We need a hero—or, rather, we need another hero, since Dwight Jones has turned in his shining armor and left the Clark County School District, which he was hired to rescue.
Why the superintendent really resigned will continue to be the subject of much speculation. His stated reason, to tend to his ailing mother, is suspect for a few reasons: He gave shorter notice than required by his contract, which allowed him to take extensive leaves of absence anyway. He’s moving back to Denver rather than Dallas, where his mother lives. And executives at his level don’t often quit for family reasons.
Those who doubt the official excuse have offered other explanations: Jones got bogged down in the school-district bureaucracy, discouraged by the lack of funding and public support, tired of warring with the teachers union, etc. Jones’ supporters point out that he quit; he wasn’t fired. He didn’t do anything wrong, that we know of, and the board seemed to like him.
Still, the result is the same: The knight, having confronted the dragon, turned his horse around.
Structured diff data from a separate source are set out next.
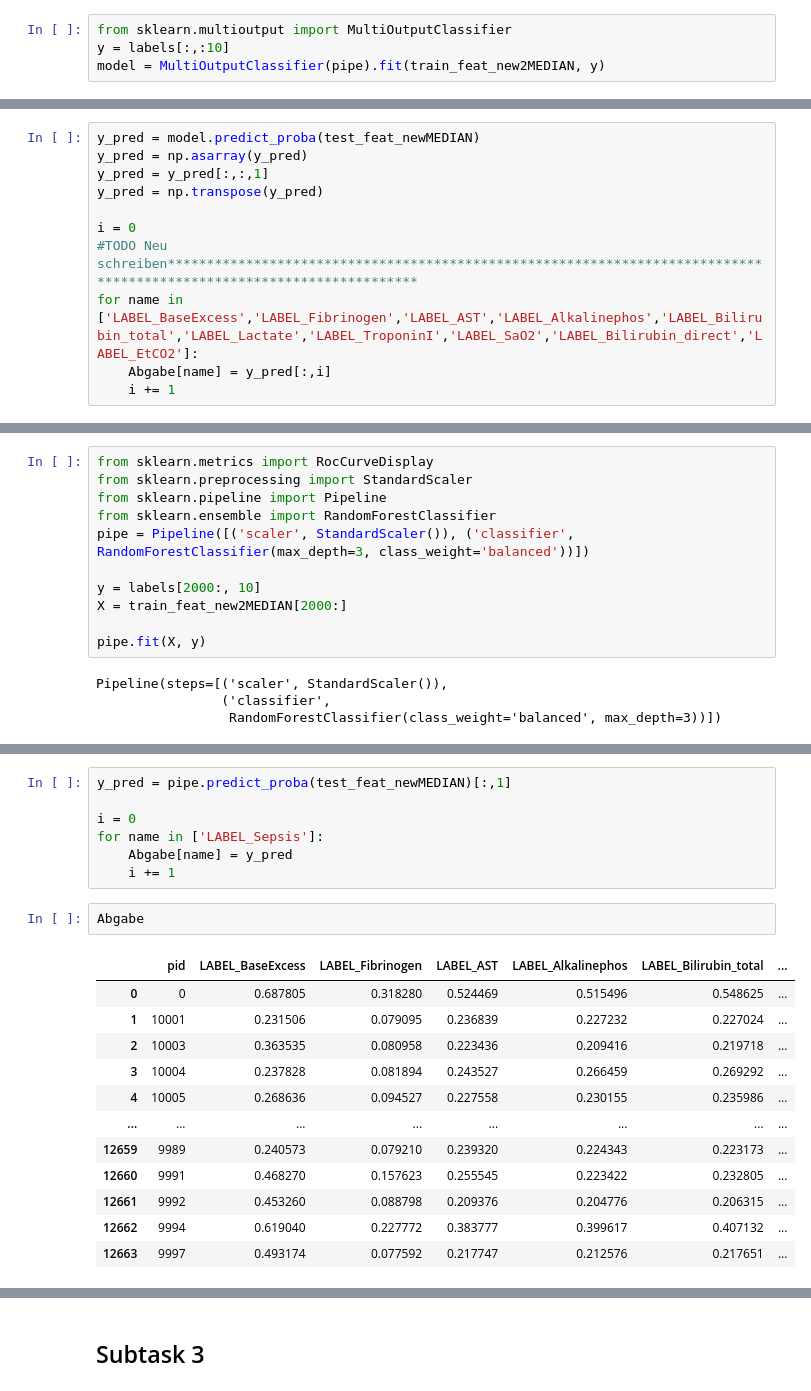
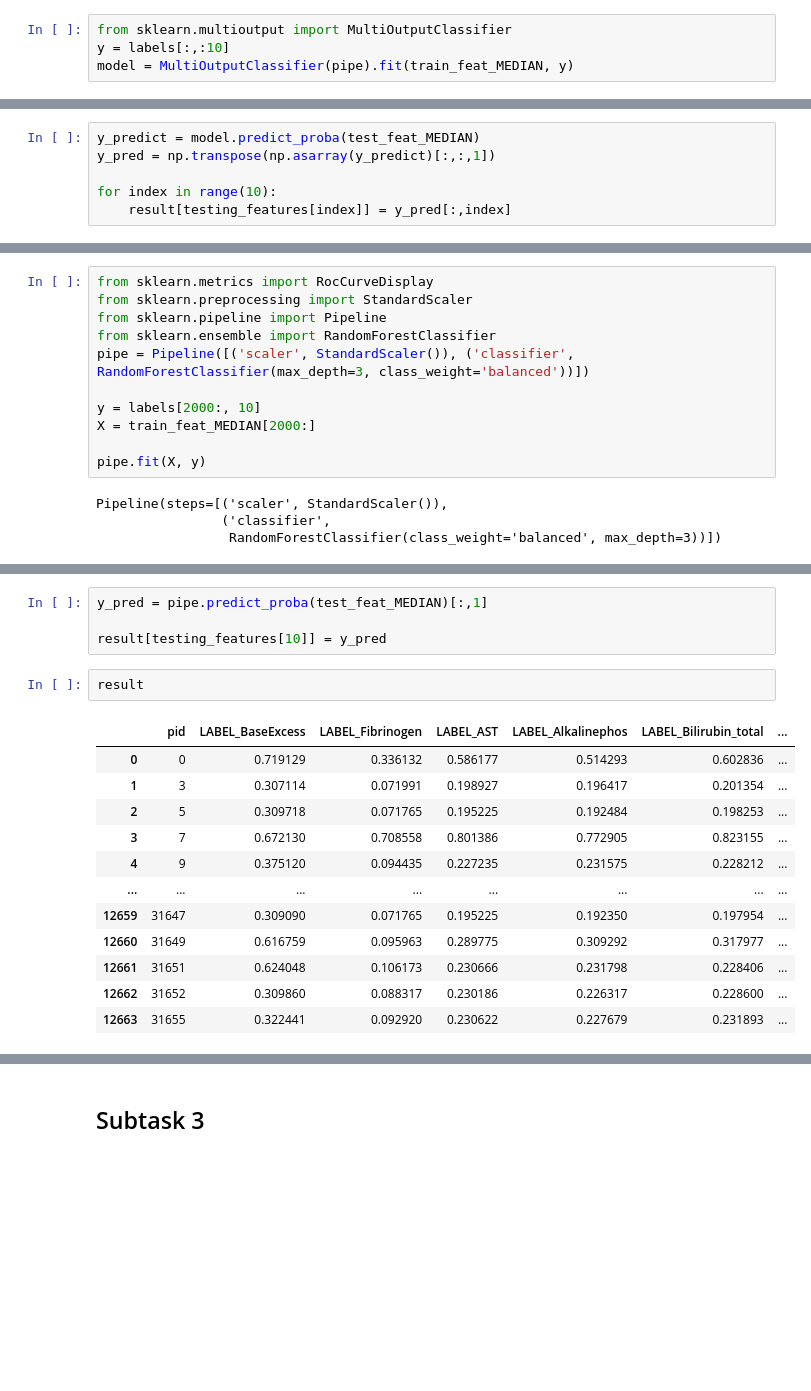
Before and after one commit to ericschreiber/IML, a Jupyter notebook: Task2/Task2_Jan_Eric.ipynb, the cells around one changed output, grey strips where cells are left out. Saved outputs shown, nothing was run; the diff lists cells and outputs as text; blank space fills up the shorter version.

```diff
--- a/Task2/Task2_Jan_Eric.ipynb
+++ b/Task2/Task2_Jan_Eric.ipynb
@@ -107,6 +81,6 @@ plt.show()
 # %%
 from sklearn.multioutput import MultiOutputClassifier
 y = labels[:,:10]
-model = MultiOutputClassifier(pipe).fit(train_feat_new2MEDIAN, y)
+model = MultiOutputClassifier(pipe).fit(train_feat_MEDIAN, y)
 # %%
 from sklearn.metrics import roc_auc_score
@@ -121,12 +93,7 @@ array([0.8833654 , 0.79087555, 0.72214603, 0.72497791, 0.71500113,
 # %%
-y_pred = model.predict_proba(test_feat_newMEDIAN)
-y_pred = np.asarray(y_pred)
-y_pred = y_pred[:,:,1]
-y_pred = np.transpose(y_pred)
+y_predict = model.predict_proba(test_feat_MEDIAN)
+y_pred = np.transpose(np.asarray(y_predict)[:,:,1])
 
-i = 0
-#TODO Neu schreiben*********************************************************************************************************************
-for name in ['LABEL_BaseExcess','LABEL_Fibrinogen','LABEL_AST','LABEL_Alkalinephos','LABEL_Bilirubin_total','LABEL_Lactate','LABEL_TroponinI','LABEL_SaO2','LABEL_Bilirubin_direct','LABEL_EtCO2']:
-    Abgabe[name] = y_pred[:,i]
-    i += 1
+for index in range(10):
+    result[testing_features[index]] = y_pred[:,index]
 # %%
@@ -156,7 +123,7 @@ from sklearn.ensemble import RandomForestClassifier
 pipe = Pipeline([('scaler', StandardScaler()), ('classifier', RandomForestClassifier(max_depth=3, class_weight='balanced'))])
 
 y = labels[2000:, 10]
-X = train_feat_new2MEDIAN[2000:]
+X = train_feat_MEDIAN[2000:]
 
 pipe.fit(X, y)
 # %% [output]
@@ -172,25 +139,22 @@ plt.show()
 # %%
-y_pred = pipe.predict_proba(test_feat_newMEDIAN)[:,1]
+y_pred = pipe.predict_proba(test_feat_MEDIAN)[:,1]
 
-i = 0
-for name in ['LABEL_Sepsis']:
-    Abgabe[name] = y_pred
-    i += 1
+result[testing_features[10]] = y_pred
 # %%
-Abgabe
+result
 # %% [output]
 |  | pid | LABEL_BaseExcess | LABEL_Fibrinogen | LABEL_AST | LABEL_Alkalinephos | LABEL_Bilirubin_total | ... |
-| 0 | 0 | 0.687805 | 0.318280 | 0.524469 | 0.515496 | 0.548625 | ... |
-| 1 | 10001 | 0.231506 | 0.079095 | 0.236839 | 0.227232 | 0.227024 | ... |
-| 2 | 10003 | 0.363535 | 0.080958 | 0.223436 | 0.209416 | 0.219718 | ... |
-| 3 | 10004 | 0.237828 | 0.081894 | 0.243527 | 0.266459 | 0.269292 | ... |
-| 4 | 10005 | 0.268636 | 0.094527 | 0.227558 | 0.230155 | 0.235986 | ... |
+| 0 | 0 | 0.719129 | 0.336132 | 0.586177 | 0.514293 | 0.602836 | ... |
+| 1 | 3 | 0.307114 | 0.071991 | 0.198927 | 0.196417 | 0.201354 | ... |
+| 2 | 5 | 0.309718 | 0.071765 | 0.195225 | 0.192484 | 0.198253 | ... |
+| 3 | 7 | 0.672130 | 0.708558 | 0.801386 | 0.772905 | 0.823155 | ... |
+| 4 | 9 | 0.375120 | 0.094435 | 0.227235 | 0.231575 | 0.228212 | ... |
 | ... | ... | ... | ... | ... | ... | ... | ... |
-| 12659 | 9989 | 0.240573 | 0.079210 | 0.239320 | 0.224343 | 0.223173 | ... |
-| 12660 | 9991 | 0.468270 | 0.157623 | 0.255545 | 0.223422 | 0.232805 | ... |
-| 12661 | 9992 | 0.453260 | 0.088798 | 0.209376 | 0.204776 | 0.206315 | ... |
-| 12662 | 9994 | 0.619040 | 0.227772 | 0.383777 | 0.399617 | 0.407132 | ... |
-| 12663 | 9997 | 0.493174 | 0.077592 | 0.217747 | 0.212576 | 0.217651 | ... |
+| 12659 | 31647 | 0.309090 | 0.071765 | 0.195225 | 0.192350 | 0.197954 | ... |
+| 12660 | 31649 | 0.616759 | 0.095963 | 0.289775 | 0.309292 | 0.317977 | ... |
+| 12661 | 31651 | 0.624048 | 0.106173 | 0.230666 | 0.231798 | 0.228406 | ... |
+| 12662 | 31652 | 0.309860 | 0.088317 | 0.230186 | 0.226317 | 0.228600 | ... |
+| 12663 | 31655 | 0.322441 | 0.092920 | 0.230622 | 0.227679 | 0.231893 | ... |
 12664 rows × 12 columns
 # %% [markdown]
 Subtask 3
```
Also changed, not shown: parts of 29 cells of this notebook, 4 other files.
Once it has processed the shock and betrayal, the district will move on to the more pressing task of finding a replacement. The public discourse on this so far has been dominated by two views: 1) We need to recruit Dwight Jones II, another highly qualified outsider, cut from the same reformist cloth, who can seamlessly step into Jones’ shoes and finish what he started; 2) We need to find a local with some skin in the game—someone who gets the Southern Nevada psyche and can work the system from within.
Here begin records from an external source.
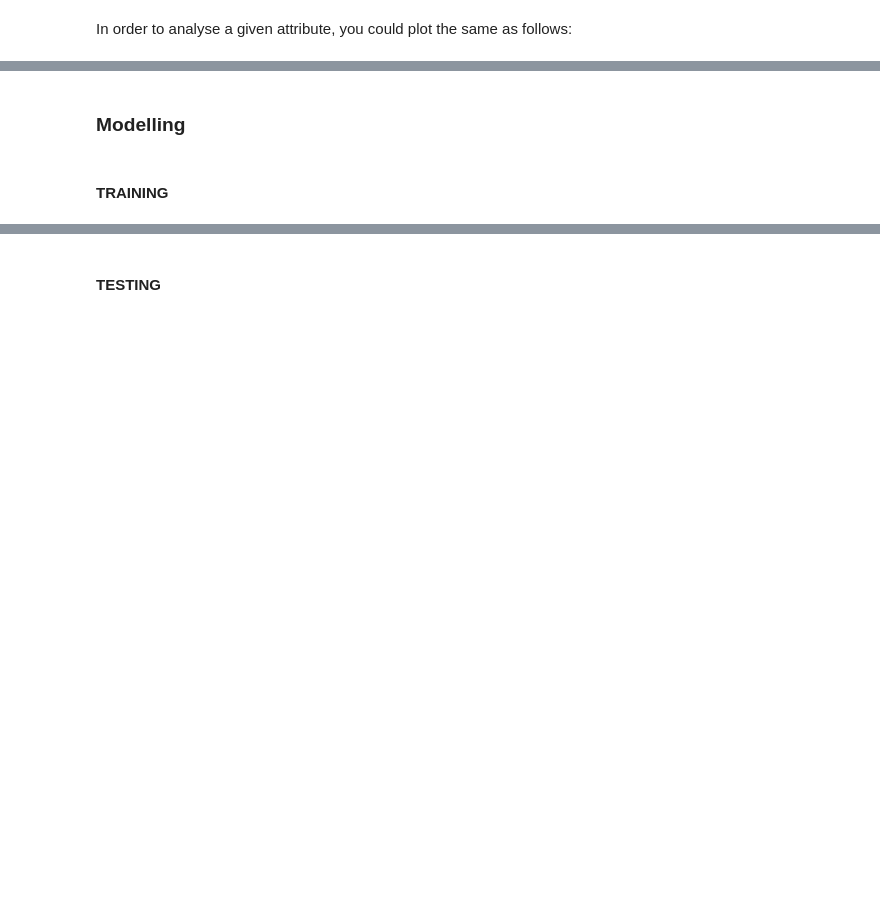
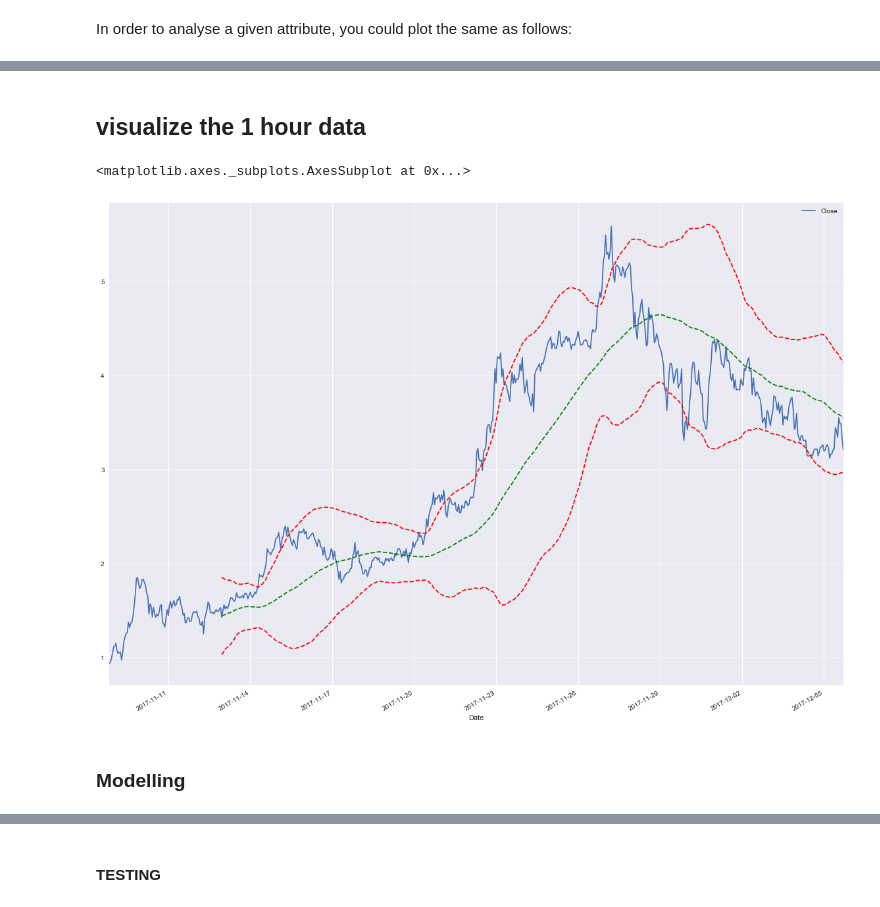
Before and after one commit to hao44le/gelei_bulbea, a Jupyter notebook: bulbea for RDN.ipynb, the cells around one changed output, grey strips where cells are left out. Cells and saved outputs as stored; diff of their text form; code cells hidden in the pictures; blank space fills up the shorter version.

```diff
--- a/bulbea for RDN.ipynb
+++ b/bulbea for RDN.ipynb
@@ -86,3 +76,11 @@ Xtest  = np.reshape(Xtest, (Xtest.shape[0], Xtest.shape[1], 1))
+# %% [markdown]
+## visualize the 1 hour data
+# %%
+% matplotlib inline
+share_array[0].plot(['Close'], figsize = (20, 15), bollinger_bands = True, period = 100, bandwidth = 2)
+# %% [output]
+<matplotlib.axes._subplots.AxesSubplot at 0x...>
+[figure, added]
 # %% [markdown]
 ### Modelling
 # %%
@@ -92,2 +87,0 @@ rnn = RNN([1, 100, 100, 1]) # number of neurons in each layer
-# %% [markdown]
-#### TRAINING
```
Also changed, not shown: parts of 35 cells of this notebook, 4 other files.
Think of it as Star Wars characters Han Solo versus Luke Skywalker—the former, a hired gun with top-notch skills; the latter, a determined everyman with greatness in his blood. The hired gun brings galactic worldliness to the table. He’s mercenary enough to rise above petty politics, yet good enough at heart to do the right thing. The everyman is motivated by the desire to make the world a better place for his people. What he lacks in experience, he makes up for with talent and hard work.
But the reality of what we need is more nuanced than that.
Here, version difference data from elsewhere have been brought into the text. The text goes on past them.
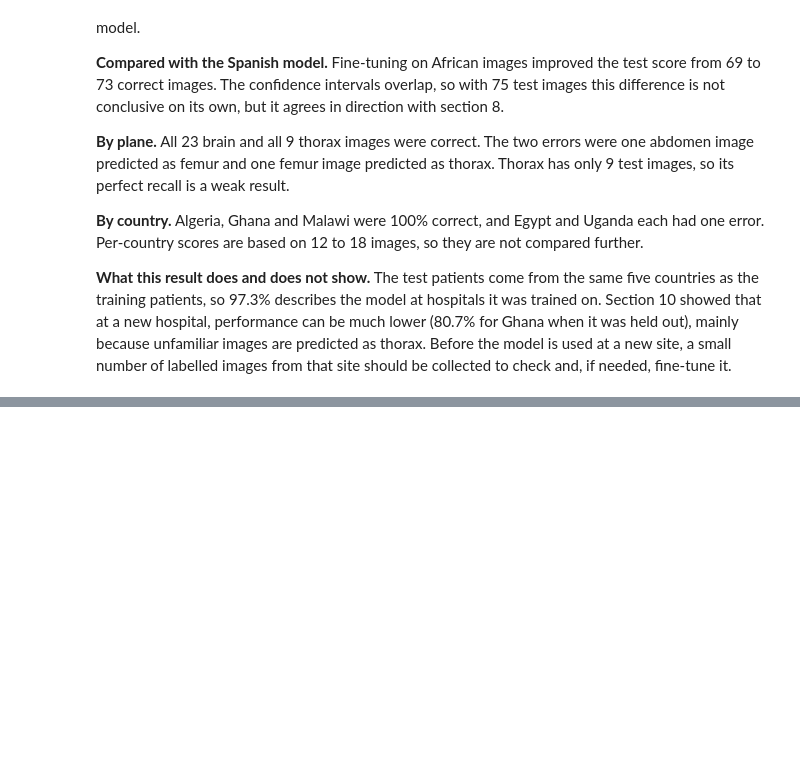
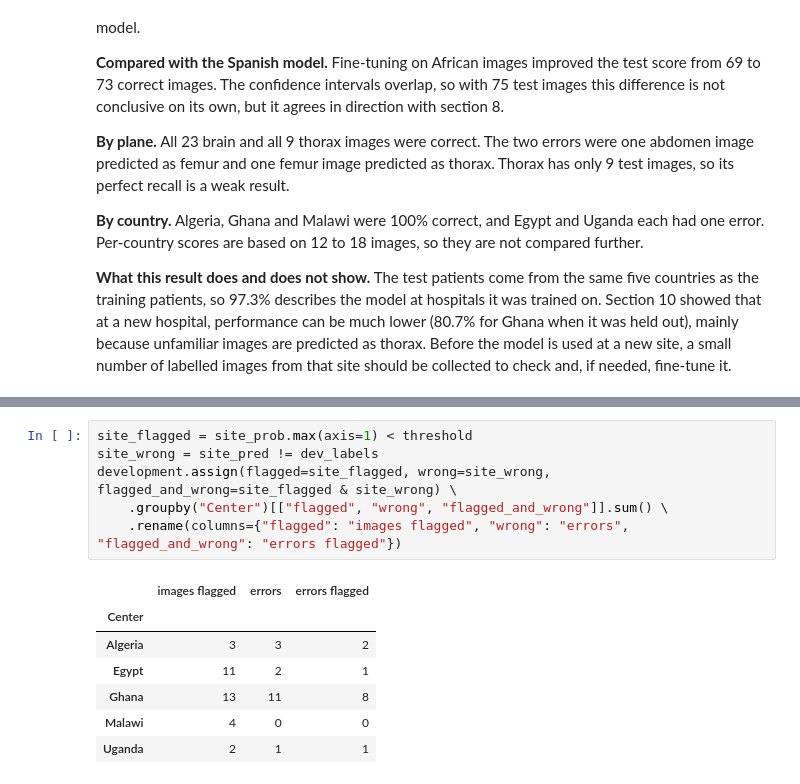
Before and after one commit to odunayoakinlade/fetal-ultrasound-plane-classification, a Jupyter notebook: phase3_modelling/notebooks/model_training.ipynb, the cells around one changed output, grey strips where cells are left out. Saved outputs shown, nothing was run; the diff lists cells and outputs as text; blank space fills up the shorter version.

```diff
--- a/phase3_modelling/notebooks/model_training.ipynb
+++ b/phase3_modelling/notebooks/model_training.ipynb
@@ -718,0 +805,14 @@ plt.show()
+# %%
+site_flagged = site_prob.max(axis=1) < threshold
+site_wrong = site_pred != dev_labels
+development.assign(flagged=site_flagged, wrong=site_wrong, flagged_and_wrong=site_flagged & site_wrong) \
+    .groupby("Center")[["flagged", "wrong", "flagged_and_wrong"]].sum() \
+    .rename(columns={"flagged": "images flagged", "wrong": "errors", "flagged_and_wrong": "errors flagged"})
+# %% [output]
+|  | images flagged | errors | errors flagged |
+| Center |  |  |  |
+| Algeria | 3 | 3 | 2 |
+| Egypt | 11 | 2 | 1 |
+| Ghana | 13 | 11 | 8 |
+| Malawi | 4 | 0 | 0 |
+| Uganda | 2 | 1 | 1 |
```
Also changed, not shown: parts of 16 cells of this notebook, 2 other files.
The right person for the superintendent’s job will have to subscribe to the school of thought espoused by U.S. Education Secretary Arne Duncan, which stresses accountability based on performance measurement. Otherwise, he’s likely to butt heads with Nevada Superintendent of Public Instruction James Guthrie, who wields state (and, by proxy, federal) power over the county. It’s lamentable that the choice is thus limited by ideology—and the lack of local authority—but unless the Legislature plans to change the state’s education flowchart, this is the framework within which Jones’ successor must operate.
The right person should appeal to the community the way Jones has, getting philanthropists and cultural institutions to buy into his vision. However, he also has to rally the troops during the legislative session—a task in which Jones has failed, given the timing of his departure—to make sure Southern Nevada presents a strong, coherent case from all stakeholders, including parents. Parent groups, unfortunately, were omitted in Jones’ organizational revamp, making them less available as lobbyists and testifiers (not to mention the detrimental effect this has on student performance).
But most importantly, the winning candidate has to be able to convince the public that what he’s doing is so worthwhile that people should not only back greater investment in the system, but also support whatever effort he makes to improve relations between the district and the teachers union. He must break their stalemate, so they can forge a productive partnership. Imagine a system in which feedback from the trenches actually gets up to central command and is used to improve planning and strategy.
In other words, what’s required isn’t merely a hero, but a leader. Neither impressive outside expertise nor intense personal investment is as important to us now as the ability to build consensus and act on it.